By the mid-1980s, waves pools had been built that were deemed worthy of holding professional competitions, such as the 1985 World Inland Championship staged in Allentown, Pennsylvania, as reported by the Inertia. Disney World is home to Typhoon Lagoon in Florida, which has also been host to pro events. Until the unveiling of Slater’s wave, Japan’s Ocean Dome was generally regarded as the world’s best artificial wave, but it was closed because it cost too much to operate.

The FlowRider was developed in the 1990s and was hailed for many years as the answer behind creating an inland surfing wave that was somewhat of a compromise. FlowRiders are fun, and profitable, and their creation has spawned an entirely new sport. Yet, while Flowriding is close to surfing, it is not the same; FlowRiders, while being fun, and popular, do not allow the full range of maneuvers that Kelly Slater’s new man made wave does.

Back in 2005, FlowRiders were reported to cost about $700,000 for basic installations, according to Forbes. Grande Prairie, Alberta installed a FlowRider with its newest aquatic facility. The city charges a premium of $5 to members and $10 to non-members for its use. In the UK, FlowRider users pay about $32.75 for a day pass at the Flowhouse Bedford, buying ten passes at a time.

Little has been reported about how much one of Kelly Slater Wave Company’s artificial waves will cost. Almost nothing is known about how the mechanism that produces the wave works, and it will likely remain proprietary for the foreseeable future. Further, the such a machine, given its size and scale, must have cost millions to develop. When Kelly Slater’s artificial waves will be available for towns and cities like Grande Prairie and water park installations is anyone’s guess.

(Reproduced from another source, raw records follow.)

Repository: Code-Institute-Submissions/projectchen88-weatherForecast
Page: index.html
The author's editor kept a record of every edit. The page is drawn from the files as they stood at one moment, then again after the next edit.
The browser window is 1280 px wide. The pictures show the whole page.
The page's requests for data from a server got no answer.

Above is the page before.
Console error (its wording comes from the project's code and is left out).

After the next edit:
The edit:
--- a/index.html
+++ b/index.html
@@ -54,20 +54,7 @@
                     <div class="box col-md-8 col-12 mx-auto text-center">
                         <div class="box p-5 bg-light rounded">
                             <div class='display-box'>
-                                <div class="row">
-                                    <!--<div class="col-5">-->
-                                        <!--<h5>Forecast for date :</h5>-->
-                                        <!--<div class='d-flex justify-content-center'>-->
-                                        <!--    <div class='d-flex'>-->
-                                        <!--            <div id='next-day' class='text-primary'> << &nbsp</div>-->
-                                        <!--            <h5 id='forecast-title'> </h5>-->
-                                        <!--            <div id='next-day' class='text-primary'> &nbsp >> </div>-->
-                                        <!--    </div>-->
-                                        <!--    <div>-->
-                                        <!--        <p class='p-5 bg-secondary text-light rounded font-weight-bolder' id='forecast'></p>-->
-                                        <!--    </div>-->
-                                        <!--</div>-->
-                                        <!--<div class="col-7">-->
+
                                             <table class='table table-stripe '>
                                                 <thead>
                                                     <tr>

There are more expensive FlowRider models that offer barreling tube rides, one of the most challenging, and satisfying, surfing maneuvers, but there has never been a artificial wave that offered tubes that could be truly surfed. Kelly Slater makes history in the barrel in the above video by surfing what is surely the longest non-FlowRider artificial tube ride ever.

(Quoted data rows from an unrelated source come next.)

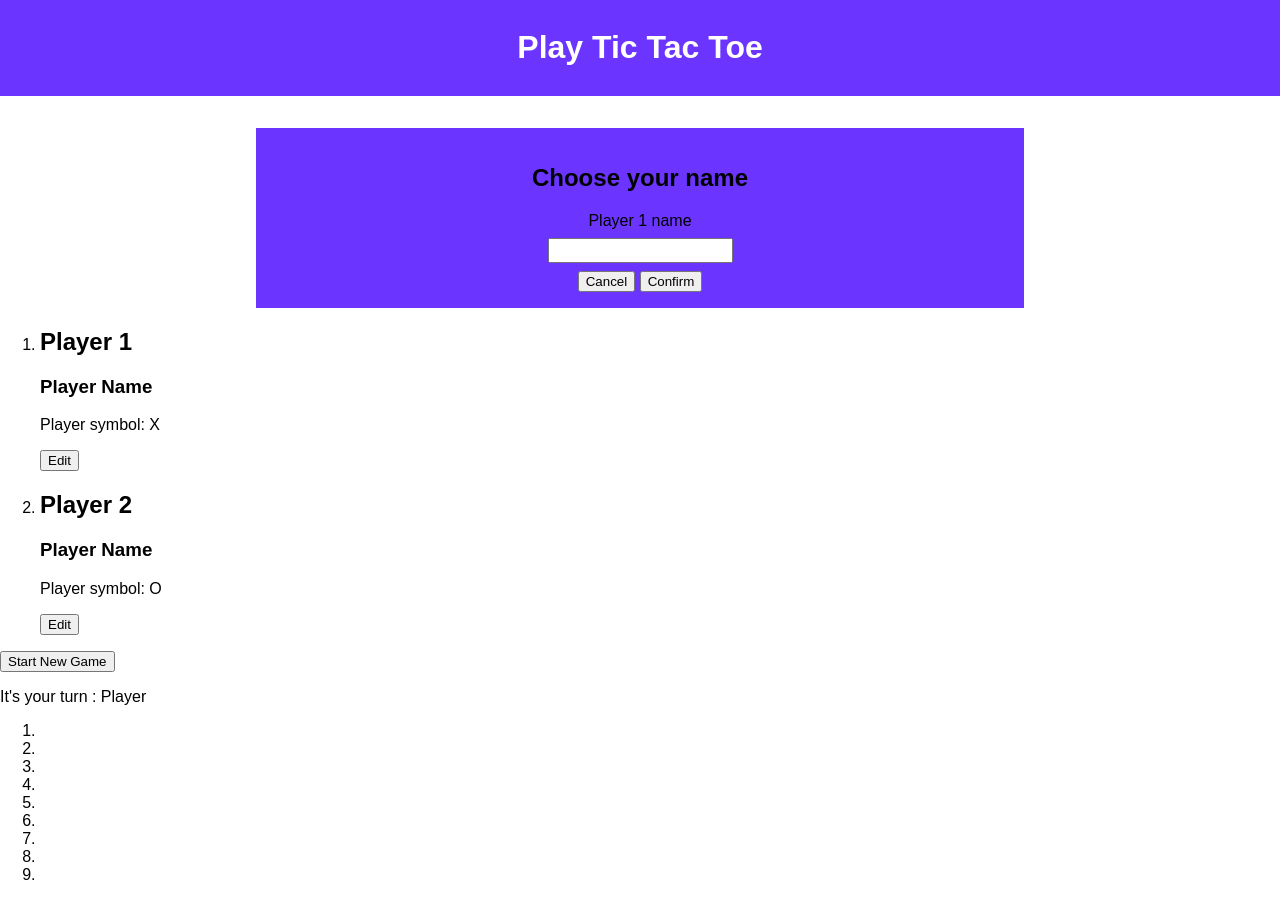
Repository: Harjot00/Wevdev
Page: Tic tac toe/index.html
An editor plug-in stored every save of this project. The page is shown before and after the next save, followed by the edit.
The browser window is 1280 px wide. The pictures show the whole page.
Some web fonts or font styles are not loaded; a fallback is used.

Above is the page before, as saved 2022-05-20 23:42:17.

After the next save:
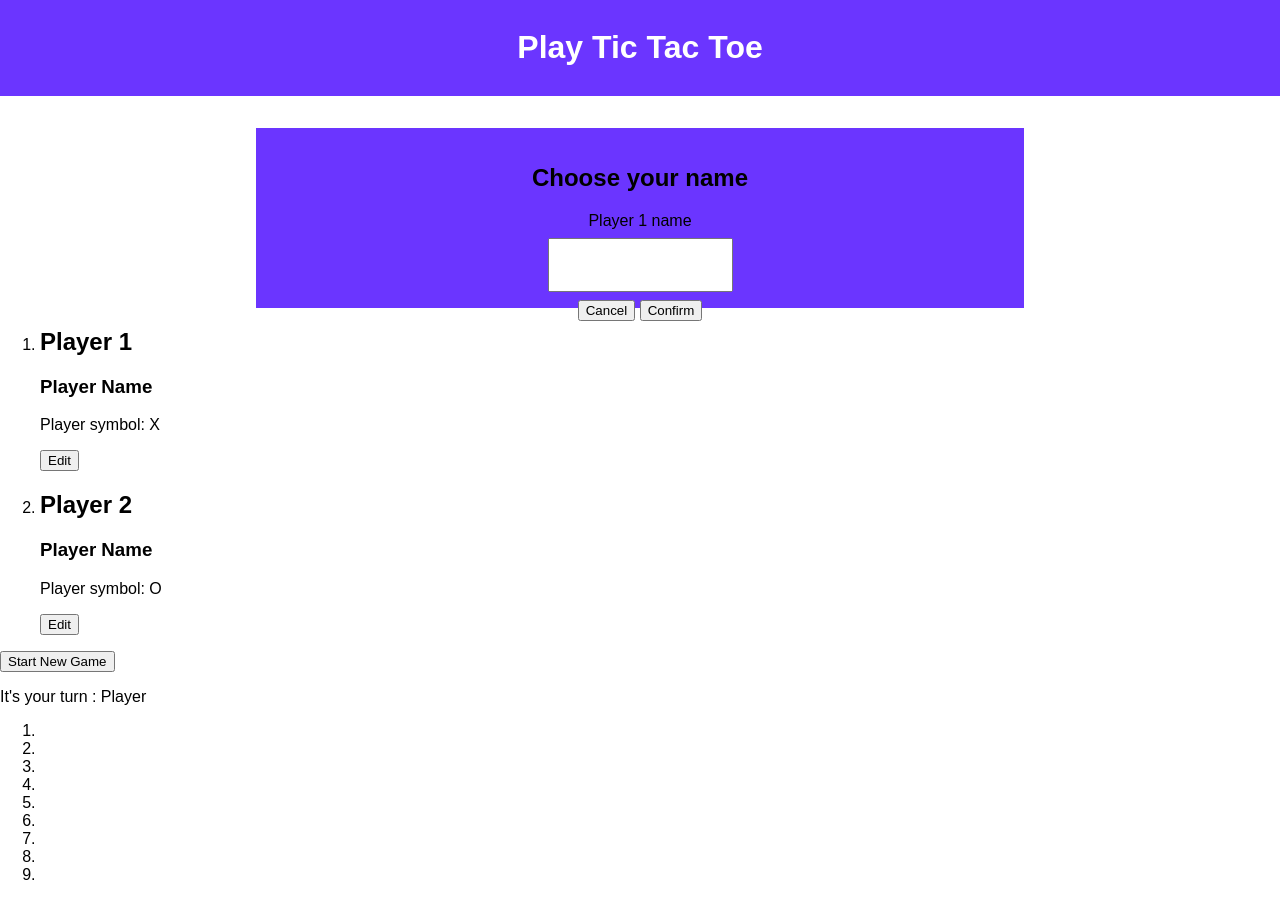
Saved 11 s later.
--- a/Tic tac toe/styles.css
+++ b/Tic tac toe/styles.css
@@ -23,5 +23,5 @@ aside {
 aside input {
     display:block;
     margin:0.5rem auto;
-    height:1.2rem;
+    height:3rem;
 }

Slater also performs a full suite of moves on a standard surfboard: cutbacks, aerials, floaters, reentries; the wave is indistinguishable from the real thing in every way. Because the wave is steeper than any previous artificial wave, it allows Slater to build the speed he needs to complete his full ocean repertoire of maneuvers that has made him the best, and most widely known, surfer of all-time.

[Photo by Bruce Bennett/Getty Images]